- _Required action_: Copy out all of the data that follows, exactly as it appears.

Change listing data

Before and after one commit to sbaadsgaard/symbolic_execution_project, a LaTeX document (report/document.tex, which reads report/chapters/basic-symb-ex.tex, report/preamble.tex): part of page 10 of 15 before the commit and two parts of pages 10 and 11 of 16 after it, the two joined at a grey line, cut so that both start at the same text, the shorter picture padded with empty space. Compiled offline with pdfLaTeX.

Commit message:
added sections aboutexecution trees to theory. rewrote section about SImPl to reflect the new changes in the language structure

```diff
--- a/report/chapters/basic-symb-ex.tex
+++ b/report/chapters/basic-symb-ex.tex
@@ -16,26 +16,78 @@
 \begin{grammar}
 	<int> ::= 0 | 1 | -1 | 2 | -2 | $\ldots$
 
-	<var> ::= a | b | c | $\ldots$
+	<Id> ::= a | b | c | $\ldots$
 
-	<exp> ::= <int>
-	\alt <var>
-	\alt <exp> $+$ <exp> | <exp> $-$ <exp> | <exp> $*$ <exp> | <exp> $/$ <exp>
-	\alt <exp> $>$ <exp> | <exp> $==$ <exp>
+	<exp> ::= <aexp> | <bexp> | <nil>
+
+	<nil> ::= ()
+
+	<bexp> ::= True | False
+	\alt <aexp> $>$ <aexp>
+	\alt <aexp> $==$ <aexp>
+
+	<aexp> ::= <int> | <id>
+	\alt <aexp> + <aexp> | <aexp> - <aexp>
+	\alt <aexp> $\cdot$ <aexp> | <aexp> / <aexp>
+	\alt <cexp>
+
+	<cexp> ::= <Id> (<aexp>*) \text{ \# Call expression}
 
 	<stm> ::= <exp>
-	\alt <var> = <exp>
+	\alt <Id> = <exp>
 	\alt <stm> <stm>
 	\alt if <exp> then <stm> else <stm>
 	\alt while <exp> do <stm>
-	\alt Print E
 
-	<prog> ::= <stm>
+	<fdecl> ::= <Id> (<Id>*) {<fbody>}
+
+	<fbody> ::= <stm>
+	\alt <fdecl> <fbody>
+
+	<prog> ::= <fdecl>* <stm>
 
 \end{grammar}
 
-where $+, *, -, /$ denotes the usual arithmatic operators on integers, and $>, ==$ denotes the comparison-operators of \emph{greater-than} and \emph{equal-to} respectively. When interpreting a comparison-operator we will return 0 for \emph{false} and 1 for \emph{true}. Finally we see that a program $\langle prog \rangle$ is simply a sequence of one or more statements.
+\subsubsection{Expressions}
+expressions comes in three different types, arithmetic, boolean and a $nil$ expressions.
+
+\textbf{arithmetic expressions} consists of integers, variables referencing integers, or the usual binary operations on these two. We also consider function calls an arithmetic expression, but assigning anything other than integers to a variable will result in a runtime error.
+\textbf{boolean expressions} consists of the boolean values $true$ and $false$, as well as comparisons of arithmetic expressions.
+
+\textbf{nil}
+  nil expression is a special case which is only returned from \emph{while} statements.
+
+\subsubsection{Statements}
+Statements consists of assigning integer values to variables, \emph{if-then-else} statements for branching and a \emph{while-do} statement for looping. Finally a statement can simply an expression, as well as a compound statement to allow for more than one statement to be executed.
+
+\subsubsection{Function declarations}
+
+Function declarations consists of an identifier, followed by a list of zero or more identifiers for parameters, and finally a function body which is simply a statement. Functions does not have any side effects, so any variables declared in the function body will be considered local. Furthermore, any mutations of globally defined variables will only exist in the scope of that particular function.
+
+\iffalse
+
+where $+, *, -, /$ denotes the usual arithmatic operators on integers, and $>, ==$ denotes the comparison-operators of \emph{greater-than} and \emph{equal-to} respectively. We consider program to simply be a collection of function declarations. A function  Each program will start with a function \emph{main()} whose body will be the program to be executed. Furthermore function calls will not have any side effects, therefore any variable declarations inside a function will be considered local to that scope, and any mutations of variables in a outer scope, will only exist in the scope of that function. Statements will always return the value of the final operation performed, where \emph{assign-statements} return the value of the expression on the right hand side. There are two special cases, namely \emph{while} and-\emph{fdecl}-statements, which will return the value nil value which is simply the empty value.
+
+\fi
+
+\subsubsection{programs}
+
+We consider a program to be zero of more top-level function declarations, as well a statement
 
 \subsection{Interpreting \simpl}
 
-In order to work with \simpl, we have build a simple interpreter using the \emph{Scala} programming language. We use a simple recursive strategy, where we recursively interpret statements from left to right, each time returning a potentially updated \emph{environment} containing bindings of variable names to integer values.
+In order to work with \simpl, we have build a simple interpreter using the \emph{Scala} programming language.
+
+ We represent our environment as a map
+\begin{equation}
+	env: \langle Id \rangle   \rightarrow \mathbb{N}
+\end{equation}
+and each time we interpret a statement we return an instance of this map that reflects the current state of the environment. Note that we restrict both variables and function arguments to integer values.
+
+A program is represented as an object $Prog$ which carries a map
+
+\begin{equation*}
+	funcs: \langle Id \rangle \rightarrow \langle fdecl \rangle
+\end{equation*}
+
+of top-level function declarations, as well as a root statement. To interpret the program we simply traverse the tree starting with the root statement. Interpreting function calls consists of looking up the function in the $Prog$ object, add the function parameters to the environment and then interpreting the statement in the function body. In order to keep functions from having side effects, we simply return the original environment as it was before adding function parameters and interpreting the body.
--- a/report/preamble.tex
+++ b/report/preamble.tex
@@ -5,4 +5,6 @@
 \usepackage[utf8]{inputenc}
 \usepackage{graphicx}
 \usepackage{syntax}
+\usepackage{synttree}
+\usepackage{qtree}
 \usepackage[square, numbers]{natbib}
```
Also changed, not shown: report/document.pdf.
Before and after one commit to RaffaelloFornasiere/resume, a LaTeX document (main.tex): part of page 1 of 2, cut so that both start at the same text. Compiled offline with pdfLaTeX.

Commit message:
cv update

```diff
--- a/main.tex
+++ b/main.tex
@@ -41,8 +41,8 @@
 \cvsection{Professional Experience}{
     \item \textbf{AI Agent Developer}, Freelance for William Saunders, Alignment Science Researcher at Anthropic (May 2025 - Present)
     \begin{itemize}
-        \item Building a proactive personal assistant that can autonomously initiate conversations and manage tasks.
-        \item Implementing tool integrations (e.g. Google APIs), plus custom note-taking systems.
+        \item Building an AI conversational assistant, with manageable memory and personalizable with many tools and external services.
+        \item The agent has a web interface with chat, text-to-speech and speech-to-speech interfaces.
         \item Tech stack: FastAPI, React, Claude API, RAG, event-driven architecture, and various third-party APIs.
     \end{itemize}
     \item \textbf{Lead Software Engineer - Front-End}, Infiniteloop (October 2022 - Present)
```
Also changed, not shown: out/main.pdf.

- _Finished exercise_:
Before and after one commit to sbaadsgaard/symbolic_execution_project, a LaTeX document (report/document.tex, which reads report/chapters/basic-symb-ex.tex, report/preamble.tex): part of page 10 of 15 before the commit and two parts of pages 10 and 11 of 16 after it, the two joined at a grey line, cut so that both start at the same text, the shorter picture padded with empty space. Compiled offline with pdfLaTeX.

Commit message:
added sections aboutexecution trees to theory. rewrote section about SImPl to reflect the new changes in the language structure

```diff
--- a/report/chapters/basic-symb-ex.tex
+++ b/report/chapters/basic-symb-ex.tex
@@ -16,26 +16,78 @@
 \begin{grammar}
 	<int> ::= 0 | 1 | -1 | 2 | -2 | $\ldots$
 
-	<var> ::= a | b | c | $\ldots$
+	<Id> ::= a | b | c | $\ldots$
 
-	<exp> ::= <int>
-	\alt <var>
-	\alt <exp> $+$ <exp> | <exp> $-$ <exp> | <exp> $*$ <exp> | <exp> $/$ <exp>
-	\alt <exp> $>$ <exp> | <exp> $==$ <exp>
+	<exp> ::= <aexp> | <bexp> | <nil>
+
+	<nil> ::= ()
+
+	<bexp> ::= True | False
+	\alt <aexp> $>$ <aexp>
+	\alt <aexp> $==$ <aexp>
+
+	<aexp> ::= <int> | <id>
+	\alt <aexp> + <aexp> | <aexp> - <aexp>
+	\alt <aexp> $\cdot$ <aexp> | <aexp> / <aexp>
+	\alt <cexp>
+
+	<cexp> ::= <Id> (<aexp>*) \text{ \# Call expression}
 
 	<stm> ::= <exp>
-	\alt <var> = <exp>
+	\alt <Id> = <exp>
 	\alt <stm> <stm>
 	\alt if <exp> then <stm> else <stm>
 	\alt while <exp> do <stm>
-	\alt Print E
 
-	<prog> ::= <stm>
+	<fdecl> ::= <Id> (<Id>*) {<fbody>}
+
+	<fbody> ::= <stm>
+	\alt <fdecl> <fbody>
+
+	<prog> ::= <fdecl>* <stm>
 
 \end{grammar}
 
-where $+, *, -, /$ denotes the usual arithmatic operators on integers, and $>, ==$ denotes the comparison-operators of \emph{greater-than} and \emph{equal-to} respectively. When interpreting a comparison-operator we will return 0 for \emph{false} and 1 for \emph{true}. Finally we see that a program $\langle prog \rangle$ is simply a sequence of one or more statements.
+\subsubsection{Expressions}
+expressions comes in three different types, arithmetic, boolean and a $nil$ expressions.
+
+\textbf{arithmetic expressions} consists of integers, variables referencing integers, or the usual binary operations on these two. We also consider function calls an arithmetic expression, but assigning anything other than integers to a variable will result in a runtime error.
+\textbf{boolean expressions} consists of the boolean values $true$ and $false$, as well as comparisons of arithmetic expressions.
+
+\textbf{nil}
+  nil expression is a special case which is only returned from \emph{while} statements.
+
+\subsubsection{Statements}
+Statements consists of assigning integer values to variables, \emph{if-then-else} statements for branching and a \emph{while-do} statement for looping. Finally a statement can simply an expression, as well as a compound statement to allow for more than one statement to be executed.
+
+\subsubsection{Function declarations}
+
+Function declarations consists of an identifier, followed by a list of zero or more identifiers for parameters, and finally a function body which is simply a statement. Functions does not have any side effects, so any variables declared in the function body will be considered local. Furthermore, any mutations of globally defined variables will only exist in the scope of that particular function.
+
+\iffalse
+
+where $+, *, -, /$ denotes the usual arithmatic operators on integers, and $>, ==$ denotes the comparison-operators of \emph{greater-than} and \emph{equal-to} respectively. We consider program to simply be a collection of function declarations. A function  Each program will start with a function \emph{main()} whose body will be the program to be executed. Furthermore function calls will not have any side effects, therefore any variable declarations inside a function will be considered local to that scope, and any mutations of variables in a outer scope, will only exist in the scope of that function. Statements will always return the value of the final operation performed, where \emph{assign-statements} return the value of the expression on the right hand side. There are two special cases, namely \emph{while} and-\emph{fdecl}-statements, which will return the value nil value which is simply the empty value.
+
+\fi
+
+\subsubsection{programs}
+
+We consider a program to be zero of more top-level function declarations, as well a statement
 
 \subsection{Interpreting \simpl}
 
-In order to work with \simpl, we have build a simple interpreter using the \emph{Scala} programming language. We use a simple recursive strategy, where we recursively interpret statements from left to right, each time returning a potentially updated \emph{environment} containing bindings of variable names to integer values.
+In order to work with \simpl, we have build a simple interpreter using the \emph{Scala} programming language.
+
+ We represent our environment as a map
+\begin{equation}
+	env: \langle Id \rangle   \rightarrow \mathbb{N}
+\end{equation}
+and each time we interpret a statement we return an instance of this map that reflects the current state of the environment. Note that we restrict both variables and function arguments to integer values.
+
+A program is represented as an object $Prog$ which carries a map
+
+\begin{equation*}
+	funcs: \langle Id \rangle \rightarrow \langle fdecl \rangle
+\end{equation*}
+
+of top-level function declarations, as well as a root statement. To interpret the program we simply traverse the tree starting with the root statement. Interpreting function calls consists of looking up the function in the $Prog$ object, add the function parameters to the environment and then interpreting the statement in the function body. In order to keep functions from having side effects, we simply return the original environment as it was before adding function parameters and interpreting the body.
--- a/report/preamble.tex
+++ b/report/preamble.tex
@@ -5,4 +5,6 @@
 \usepackage[utf8]{inputenc}
 \usepackage{graphicx}
 \usepackage{syntax}
+\usepackage{synttree}
+\usepackage{qtree}
 \usepackage[square, numbers]{natbib}
```
Also changed, not shown: report/document.pdf.
Before and after one commit to RaffaelloFornasiere/resume, a LaTeX document (main.tex): part of page 1 of 2, cut so that both start at the same text. Compiled offline with pdfLaTeX.

Commit message:
cv update

```diff
--- a/main.tex
+++ b/main.tex
@@ -41,8 +41,8 @@
 \cvsection{Professional Experience}{
     \item \textbf{AI Agent Developer}, Freelance for William Saunders, Alignment Science Researcher at Anthropic (May 2025 - Present)
     \begin{itemize}
-        \item Building a proactive personal assistant that can autonomously initiate conversations and manage tasks.
-        \item Implementing tool integrations (e.g. Google APIs), plus custom note-taking systems.
+        \item Building an AI conversational assistant, with manageable memory and personalizable with many tools and external services.
+        \item The agent has a web interface with chat, text-to-speech and speech-to-speech interfaces.
         \item Tech stack: FastAPI, React, Claude API, RAG, event-driven architecture, and various third-party APIs.
     \end{itemize}
     \item \textbf{Lead Software Engineer - Front-End}, Infiniteloop (October 2022 - Present)
```
Also changed, not shown: out/main.pdf.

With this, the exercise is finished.